DATA SUPPLIED –

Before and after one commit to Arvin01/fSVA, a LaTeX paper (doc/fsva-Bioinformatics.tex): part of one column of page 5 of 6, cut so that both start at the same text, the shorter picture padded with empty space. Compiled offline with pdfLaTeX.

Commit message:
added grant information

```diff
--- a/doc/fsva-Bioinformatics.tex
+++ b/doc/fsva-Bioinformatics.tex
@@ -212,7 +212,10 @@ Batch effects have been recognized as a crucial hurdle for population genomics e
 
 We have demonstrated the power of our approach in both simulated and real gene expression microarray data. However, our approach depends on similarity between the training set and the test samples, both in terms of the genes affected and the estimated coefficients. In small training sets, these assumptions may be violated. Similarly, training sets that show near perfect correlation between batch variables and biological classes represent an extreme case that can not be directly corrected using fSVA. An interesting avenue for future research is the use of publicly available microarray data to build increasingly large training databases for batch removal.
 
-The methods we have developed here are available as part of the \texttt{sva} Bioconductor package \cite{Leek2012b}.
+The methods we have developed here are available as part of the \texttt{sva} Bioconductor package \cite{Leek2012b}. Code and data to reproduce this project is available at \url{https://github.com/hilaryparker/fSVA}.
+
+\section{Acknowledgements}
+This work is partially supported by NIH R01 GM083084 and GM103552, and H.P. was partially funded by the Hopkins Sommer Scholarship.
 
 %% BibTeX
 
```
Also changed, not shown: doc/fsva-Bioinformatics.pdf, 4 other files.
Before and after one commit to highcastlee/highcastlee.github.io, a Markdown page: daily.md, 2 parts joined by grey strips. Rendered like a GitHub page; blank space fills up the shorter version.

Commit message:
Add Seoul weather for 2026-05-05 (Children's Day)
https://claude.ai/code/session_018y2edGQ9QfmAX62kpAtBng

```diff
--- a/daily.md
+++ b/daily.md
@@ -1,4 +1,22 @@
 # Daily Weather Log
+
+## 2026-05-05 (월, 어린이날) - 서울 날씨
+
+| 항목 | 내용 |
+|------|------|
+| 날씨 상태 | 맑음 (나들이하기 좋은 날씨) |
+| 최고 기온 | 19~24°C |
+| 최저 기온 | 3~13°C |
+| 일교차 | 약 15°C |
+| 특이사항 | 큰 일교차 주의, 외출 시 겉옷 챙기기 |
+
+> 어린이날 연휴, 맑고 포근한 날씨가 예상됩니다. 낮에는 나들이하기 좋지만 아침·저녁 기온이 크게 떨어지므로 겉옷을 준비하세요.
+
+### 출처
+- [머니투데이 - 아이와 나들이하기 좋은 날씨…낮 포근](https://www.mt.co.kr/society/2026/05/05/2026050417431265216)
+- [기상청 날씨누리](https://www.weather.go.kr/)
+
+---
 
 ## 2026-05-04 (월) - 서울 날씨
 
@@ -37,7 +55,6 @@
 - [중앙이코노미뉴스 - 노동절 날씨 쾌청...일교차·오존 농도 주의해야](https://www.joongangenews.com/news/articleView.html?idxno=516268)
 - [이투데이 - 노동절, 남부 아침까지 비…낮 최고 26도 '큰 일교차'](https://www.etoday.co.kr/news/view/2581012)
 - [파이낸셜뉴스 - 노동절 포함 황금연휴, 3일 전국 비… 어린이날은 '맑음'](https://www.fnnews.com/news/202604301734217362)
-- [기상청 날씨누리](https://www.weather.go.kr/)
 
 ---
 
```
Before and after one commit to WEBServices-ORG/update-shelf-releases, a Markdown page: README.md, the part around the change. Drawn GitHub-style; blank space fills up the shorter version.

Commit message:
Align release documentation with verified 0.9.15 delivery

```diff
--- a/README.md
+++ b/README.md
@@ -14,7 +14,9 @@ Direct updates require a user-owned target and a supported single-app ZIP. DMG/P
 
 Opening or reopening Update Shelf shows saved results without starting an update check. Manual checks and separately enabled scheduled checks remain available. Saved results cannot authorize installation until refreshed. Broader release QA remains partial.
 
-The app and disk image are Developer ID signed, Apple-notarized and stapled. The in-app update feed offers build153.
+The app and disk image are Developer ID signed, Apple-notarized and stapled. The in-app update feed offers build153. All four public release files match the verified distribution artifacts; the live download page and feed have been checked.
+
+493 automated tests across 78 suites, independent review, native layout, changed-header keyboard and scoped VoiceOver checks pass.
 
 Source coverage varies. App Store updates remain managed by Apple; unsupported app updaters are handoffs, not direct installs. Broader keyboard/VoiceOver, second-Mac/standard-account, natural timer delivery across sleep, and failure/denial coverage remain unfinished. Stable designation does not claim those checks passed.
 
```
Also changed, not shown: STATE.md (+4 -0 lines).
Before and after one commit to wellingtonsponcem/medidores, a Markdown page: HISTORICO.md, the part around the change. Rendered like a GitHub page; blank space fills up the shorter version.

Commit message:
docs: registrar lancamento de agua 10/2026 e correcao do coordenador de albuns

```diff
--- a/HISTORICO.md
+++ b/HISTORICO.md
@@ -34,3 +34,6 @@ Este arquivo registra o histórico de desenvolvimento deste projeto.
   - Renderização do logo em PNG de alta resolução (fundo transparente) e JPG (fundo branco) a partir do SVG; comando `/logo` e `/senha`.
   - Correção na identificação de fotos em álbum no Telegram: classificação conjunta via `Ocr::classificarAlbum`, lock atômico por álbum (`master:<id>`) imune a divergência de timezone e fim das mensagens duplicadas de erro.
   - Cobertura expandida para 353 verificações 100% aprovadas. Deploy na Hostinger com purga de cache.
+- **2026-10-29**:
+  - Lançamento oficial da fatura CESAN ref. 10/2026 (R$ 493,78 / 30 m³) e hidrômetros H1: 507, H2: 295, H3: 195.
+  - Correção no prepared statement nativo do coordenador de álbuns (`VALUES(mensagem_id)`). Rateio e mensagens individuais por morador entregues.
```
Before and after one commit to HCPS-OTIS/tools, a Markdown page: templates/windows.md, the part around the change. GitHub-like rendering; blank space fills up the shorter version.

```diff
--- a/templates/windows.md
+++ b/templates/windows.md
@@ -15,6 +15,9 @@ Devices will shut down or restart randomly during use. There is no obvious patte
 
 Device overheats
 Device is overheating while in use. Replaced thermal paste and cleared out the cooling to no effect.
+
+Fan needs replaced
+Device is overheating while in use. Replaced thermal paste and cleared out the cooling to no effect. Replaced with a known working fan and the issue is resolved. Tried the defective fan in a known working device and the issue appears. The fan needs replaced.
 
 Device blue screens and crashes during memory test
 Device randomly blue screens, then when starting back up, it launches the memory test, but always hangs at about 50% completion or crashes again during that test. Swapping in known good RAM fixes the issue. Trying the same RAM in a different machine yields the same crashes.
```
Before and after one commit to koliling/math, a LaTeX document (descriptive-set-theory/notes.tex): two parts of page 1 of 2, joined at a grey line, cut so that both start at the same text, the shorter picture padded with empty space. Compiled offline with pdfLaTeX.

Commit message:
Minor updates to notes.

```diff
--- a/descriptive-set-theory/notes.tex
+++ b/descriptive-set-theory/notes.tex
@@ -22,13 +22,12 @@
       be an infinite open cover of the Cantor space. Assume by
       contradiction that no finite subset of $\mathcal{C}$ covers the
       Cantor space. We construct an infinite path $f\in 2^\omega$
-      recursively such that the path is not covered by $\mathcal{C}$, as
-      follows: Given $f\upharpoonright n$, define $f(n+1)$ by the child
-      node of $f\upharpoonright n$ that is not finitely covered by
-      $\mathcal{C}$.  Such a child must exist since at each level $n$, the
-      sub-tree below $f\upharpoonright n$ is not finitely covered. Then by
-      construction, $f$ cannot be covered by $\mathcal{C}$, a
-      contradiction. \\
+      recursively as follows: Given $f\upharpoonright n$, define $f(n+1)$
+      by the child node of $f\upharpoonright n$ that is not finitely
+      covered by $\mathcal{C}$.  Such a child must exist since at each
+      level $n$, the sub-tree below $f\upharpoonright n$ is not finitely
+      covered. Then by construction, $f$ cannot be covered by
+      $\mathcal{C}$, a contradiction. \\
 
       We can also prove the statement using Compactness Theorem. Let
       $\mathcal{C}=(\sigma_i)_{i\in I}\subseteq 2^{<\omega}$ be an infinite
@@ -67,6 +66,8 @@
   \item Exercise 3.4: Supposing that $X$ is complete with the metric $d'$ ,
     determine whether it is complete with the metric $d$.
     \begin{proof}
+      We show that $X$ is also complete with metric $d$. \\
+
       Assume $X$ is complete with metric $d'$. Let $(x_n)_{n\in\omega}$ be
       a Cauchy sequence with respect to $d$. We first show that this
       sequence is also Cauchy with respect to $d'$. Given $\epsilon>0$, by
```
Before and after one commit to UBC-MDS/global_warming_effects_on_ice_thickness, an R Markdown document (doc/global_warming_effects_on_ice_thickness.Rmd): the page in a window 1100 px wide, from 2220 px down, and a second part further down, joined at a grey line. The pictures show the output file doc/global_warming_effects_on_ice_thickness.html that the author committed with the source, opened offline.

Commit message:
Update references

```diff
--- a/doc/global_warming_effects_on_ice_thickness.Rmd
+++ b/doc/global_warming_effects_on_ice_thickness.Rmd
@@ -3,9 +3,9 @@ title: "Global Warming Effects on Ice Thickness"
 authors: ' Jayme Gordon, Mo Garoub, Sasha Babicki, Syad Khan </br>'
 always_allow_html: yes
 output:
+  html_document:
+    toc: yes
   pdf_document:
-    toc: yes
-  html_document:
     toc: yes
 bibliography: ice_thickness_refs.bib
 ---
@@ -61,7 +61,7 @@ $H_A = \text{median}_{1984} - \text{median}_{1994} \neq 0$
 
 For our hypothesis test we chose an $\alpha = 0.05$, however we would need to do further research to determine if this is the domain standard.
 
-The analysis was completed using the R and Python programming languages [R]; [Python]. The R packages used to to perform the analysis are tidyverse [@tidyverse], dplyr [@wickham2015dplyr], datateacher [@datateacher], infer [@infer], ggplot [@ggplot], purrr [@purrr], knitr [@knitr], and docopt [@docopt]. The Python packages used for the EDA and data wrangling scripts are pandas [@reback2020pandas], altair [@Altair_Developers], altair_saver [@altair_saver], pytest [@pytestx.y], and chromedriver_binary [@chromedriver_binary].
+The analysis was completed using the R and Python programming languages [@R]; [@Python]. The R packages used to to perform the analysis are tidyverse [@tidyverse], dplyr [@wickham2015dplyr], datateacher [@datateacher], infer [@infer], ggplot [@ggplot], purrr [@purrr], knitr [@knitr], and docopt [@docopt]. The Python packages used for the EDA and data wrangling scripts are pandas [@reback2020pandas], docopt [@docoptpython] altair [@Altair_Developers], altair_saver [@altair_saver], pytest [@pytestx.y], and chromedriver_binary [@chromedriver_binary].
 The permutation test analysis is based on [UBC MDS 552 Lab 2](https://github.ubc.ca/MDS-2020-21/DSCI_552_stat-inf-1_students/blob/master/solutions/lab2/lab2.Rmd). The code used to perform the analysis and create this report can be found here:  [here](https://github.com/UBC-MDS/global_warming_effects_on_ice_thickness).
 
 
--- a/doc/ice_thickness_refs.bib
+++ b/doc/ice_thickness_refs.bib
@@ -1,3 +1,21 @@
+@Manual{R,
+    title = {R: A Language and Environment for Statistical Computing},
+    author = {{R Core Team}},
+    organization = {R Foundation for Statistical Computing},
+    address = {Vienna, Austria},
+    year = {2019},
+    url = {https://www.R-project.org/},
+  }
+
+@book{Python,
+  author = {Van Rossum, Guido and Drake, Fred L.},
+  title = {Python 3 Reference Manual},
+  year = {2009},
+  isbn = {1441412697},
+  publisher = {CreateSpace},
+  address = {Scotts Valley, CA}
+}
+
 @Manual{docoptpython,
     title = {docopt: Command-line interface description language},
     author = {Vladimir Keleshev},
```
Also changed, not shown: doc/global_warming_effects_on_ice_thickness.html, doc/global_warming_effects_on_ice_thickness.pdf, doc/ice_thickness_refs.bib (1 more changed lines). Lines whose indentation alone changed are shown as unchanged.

ASSIGNMENT –
Go through the material and select each line with the string "offers" in it.

OUTPUT OF THE TASK –
-The app and disk image are Developer ID signed, Apple-notarized and stapled. The in-app update feed offers build153.
+The app and disk image are Developer ID signed, Apple-notarized and stapled. The in-app update feed offers build153. All four public release files match the verified distribution artifacts; the live download page and feed have been checked.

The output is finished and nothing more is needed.